Music Review—San Souci

Artist: Cape Crush
Album: San Souci

Power-pop/emo band, Cape Crush, has released their debut EP, San Souci.  The album is available for streaming anywhere you get your music.

The band hails from the North Shore of Massachusetts, and consists of Ali Lipman on guitar and vocals, James Christopher on guitar, Jake Letizia on bass, and Cody Rico on drums.

Of the album, Lipman says, “‘San Souci’ is a collection of six songs named for the neighborhood in South Carolina I lived briefly in my early twenties.  San Souci means, ‘without a care,’ in French and I always loved the irony of living somewhere called San Souci while being full of care and worries – hence why the opening track is named, ‘Avec Souci,’ or, ‘with care.’ It’s a mix of older songs and newer songs that were written in response to or as a continuation of the older ones.  Each song is a reflection on that time in life when your mistakes feel colossal and irreversible.  I feel like the EP as a whole looks back on events from the perspective of someone who has loved, lost, and learned a little about what’s important.”
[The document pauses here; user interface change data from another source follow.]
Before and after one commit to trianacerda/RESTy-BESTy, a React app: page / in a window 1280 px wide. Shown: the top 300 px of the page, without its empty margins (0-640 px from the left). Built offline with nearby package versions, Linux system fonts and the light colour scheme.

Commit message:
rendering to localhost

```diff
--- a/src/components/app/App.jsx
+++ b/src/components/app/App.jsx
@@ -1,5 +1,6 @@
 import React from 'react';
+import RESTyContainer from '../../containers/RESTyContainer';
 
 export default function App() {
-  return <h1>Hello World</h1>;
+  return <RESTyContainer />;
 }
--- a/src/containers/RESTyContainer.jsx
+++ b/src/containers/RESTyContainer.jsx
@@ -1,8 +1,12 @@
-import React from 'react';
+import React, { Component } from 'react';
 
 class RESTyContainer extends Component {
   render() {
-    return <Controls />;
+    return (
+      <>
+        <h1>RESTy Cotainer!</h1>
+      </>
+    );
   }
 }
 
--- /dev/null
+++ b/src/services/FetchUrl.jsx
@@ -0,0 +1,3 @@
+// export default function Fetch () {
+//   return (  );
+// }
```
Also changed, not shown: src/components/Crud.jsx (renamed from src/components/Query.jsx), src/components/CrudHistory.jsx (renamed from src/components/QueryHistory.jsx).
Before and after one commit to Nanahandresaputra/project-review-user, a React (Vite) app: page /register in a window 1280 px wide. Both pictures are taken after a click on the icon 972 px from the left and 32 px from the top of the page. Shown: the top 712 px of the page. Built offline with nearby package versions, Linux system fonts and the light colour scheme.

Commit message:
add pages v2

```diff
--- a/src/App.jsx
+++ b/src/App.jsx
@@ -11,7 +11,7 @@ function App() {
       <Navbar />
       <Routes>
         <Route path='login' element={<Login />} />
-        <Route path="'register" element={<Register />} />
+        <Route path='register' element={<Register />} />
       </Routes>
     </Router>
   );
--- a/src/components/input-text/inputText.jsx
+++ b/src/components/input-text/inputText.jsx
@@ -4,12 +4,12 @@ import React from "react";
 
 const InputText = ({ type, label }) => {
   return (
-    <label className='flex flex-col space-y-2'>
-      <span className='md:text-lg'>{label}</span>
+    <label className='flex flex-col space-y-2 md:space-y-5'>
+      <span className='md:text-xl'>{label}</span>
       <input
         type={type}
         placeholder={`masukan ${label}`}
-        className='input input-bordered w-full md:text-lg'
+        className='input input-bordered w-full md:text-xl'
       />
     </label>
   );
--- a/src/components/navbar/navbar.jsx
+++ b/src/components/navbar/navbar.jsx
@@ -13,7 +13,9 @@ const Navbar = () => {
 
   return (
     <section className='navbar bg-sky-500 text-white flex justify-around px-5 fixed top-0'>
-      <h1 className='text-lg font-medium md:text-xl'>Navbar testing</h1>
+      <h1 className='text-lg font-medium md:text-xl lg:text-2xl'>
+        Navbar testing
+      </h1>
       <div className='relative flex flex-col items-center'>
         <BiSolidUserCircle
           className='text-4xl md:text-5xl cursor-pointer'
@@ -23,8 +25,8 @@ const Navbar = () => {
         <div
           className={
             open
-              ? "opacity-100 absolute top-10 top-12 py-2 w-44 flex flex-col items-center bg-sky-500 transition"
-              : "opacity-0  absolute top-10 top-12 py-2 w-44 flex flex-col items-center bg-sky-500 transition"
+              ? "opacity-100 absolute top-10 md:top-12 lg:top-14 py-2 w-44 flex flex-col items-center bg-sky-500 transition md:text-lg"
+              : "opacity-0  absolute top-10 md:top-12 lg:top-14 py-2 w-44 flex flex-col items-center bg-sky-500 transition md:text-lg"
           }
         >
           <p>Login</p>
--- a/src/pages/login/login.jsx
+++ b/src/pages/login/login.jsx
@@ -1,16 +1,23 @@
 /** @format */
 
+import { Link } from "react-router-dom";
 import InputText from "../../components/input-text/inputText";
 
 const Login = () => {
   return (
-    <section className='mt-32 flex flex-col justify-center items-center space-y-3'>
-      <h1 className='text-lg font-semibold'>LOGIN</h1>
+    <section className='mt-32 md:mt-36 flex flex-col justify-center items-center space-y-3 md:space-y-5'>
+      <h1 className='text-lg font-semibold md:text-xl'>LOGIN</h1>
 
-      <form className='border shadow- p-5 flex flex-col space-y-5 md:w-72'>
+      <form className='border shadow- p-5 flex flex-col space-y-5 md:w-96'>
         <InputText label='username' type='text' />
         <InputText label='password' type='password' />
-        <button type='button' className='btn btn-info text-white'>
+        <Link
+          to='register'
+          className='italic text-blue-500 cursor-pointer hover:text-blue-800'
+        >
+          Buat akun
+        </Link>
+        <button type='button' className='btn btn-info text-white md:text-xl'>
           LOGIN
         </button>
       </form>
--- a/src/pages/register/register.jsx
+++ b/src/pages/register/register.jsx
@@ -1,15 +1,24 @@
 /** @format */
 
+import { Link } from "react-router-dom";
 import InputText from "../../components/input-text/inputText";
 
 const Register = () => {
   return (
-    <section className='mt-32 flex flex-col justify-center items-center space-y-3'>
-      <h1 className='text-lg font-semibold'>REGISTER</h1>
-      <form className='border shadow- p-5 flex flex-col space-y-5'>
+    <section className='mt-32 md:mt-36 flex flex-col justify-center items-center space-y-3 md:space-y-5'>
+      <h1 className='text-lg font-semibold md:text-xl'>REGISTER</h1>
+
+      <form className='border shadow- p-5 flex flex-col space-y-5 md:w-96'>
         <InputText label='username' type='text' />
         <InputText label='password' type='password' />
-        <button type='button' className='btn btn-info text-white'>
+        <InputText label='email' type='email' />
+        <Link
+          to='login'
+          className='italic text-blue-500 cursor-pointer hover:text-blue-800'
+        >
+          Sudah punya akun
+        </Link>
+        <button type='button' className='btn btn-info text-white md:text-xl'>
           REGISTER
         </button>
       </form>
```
Lipman continues, “There are themes of homesickness and isolation written into the lyrics – whether it’s phoning your friends back home in ‘Sunny & Boone’ to ask them how their pets are doing, or the description of feeling like a statue in a snow globe in ‘Mother’s Day.’ We also explore themes of addiction and loss in both ‘Avec Souci,’ and ‘Del Water Gap.’ There’s a lot of personal imagery, but these are relatable themes that I hope are as cathartic to listen to as they were to write.”

San Souci consists of six tracks: Avec Souci; San Souci; Sandwich Wars; Sunny & Boone; Mother’s Day; and Del Water Gap.

Cape Crush reminds me of every emo/indie band I listened to in the early 2000’s—Jacks Mannequin, Mayday Parade, Cute Is What We Aim For, Hawthorne Heights, Dashboard Confessional, etc.  They also use a lot of personal imagery in their songs (as in, very specific imagery that is significant to the writer but may not click with the listener), which I find to be pretty common in the pop-punk genre but may not be everyone’s cup of tea.

The songs “Avec Souci” and “Del Water Gap” are both extremely powerful, especially for anyone who has watched someone they love struggle with addiction.  In “Avec Souci”, this internal struggle is described with beautiful lyrics: “Planning my big escape/Dirt on my hands, my garden planned, so you won’t suspect me/I’ve been thinking about propagation/How I just wanted to cut you out/I made up my mind to leave it behind/To nurture these pines that will lead me home/I can’t go on here”.  Similarly, in “Del Water Gap” describes viewing a loved one with an addiction: “It’s criminal, it’s how your mind works/Like you’re weaving gossamer threads/Round a single pain of beveled glass/And once again you’re on my doorstep/Crying into the wind/Begging me to let you in”.

Overall, I really enjoyed San Souci!  You can check out Cape Crush yourself on Instagram.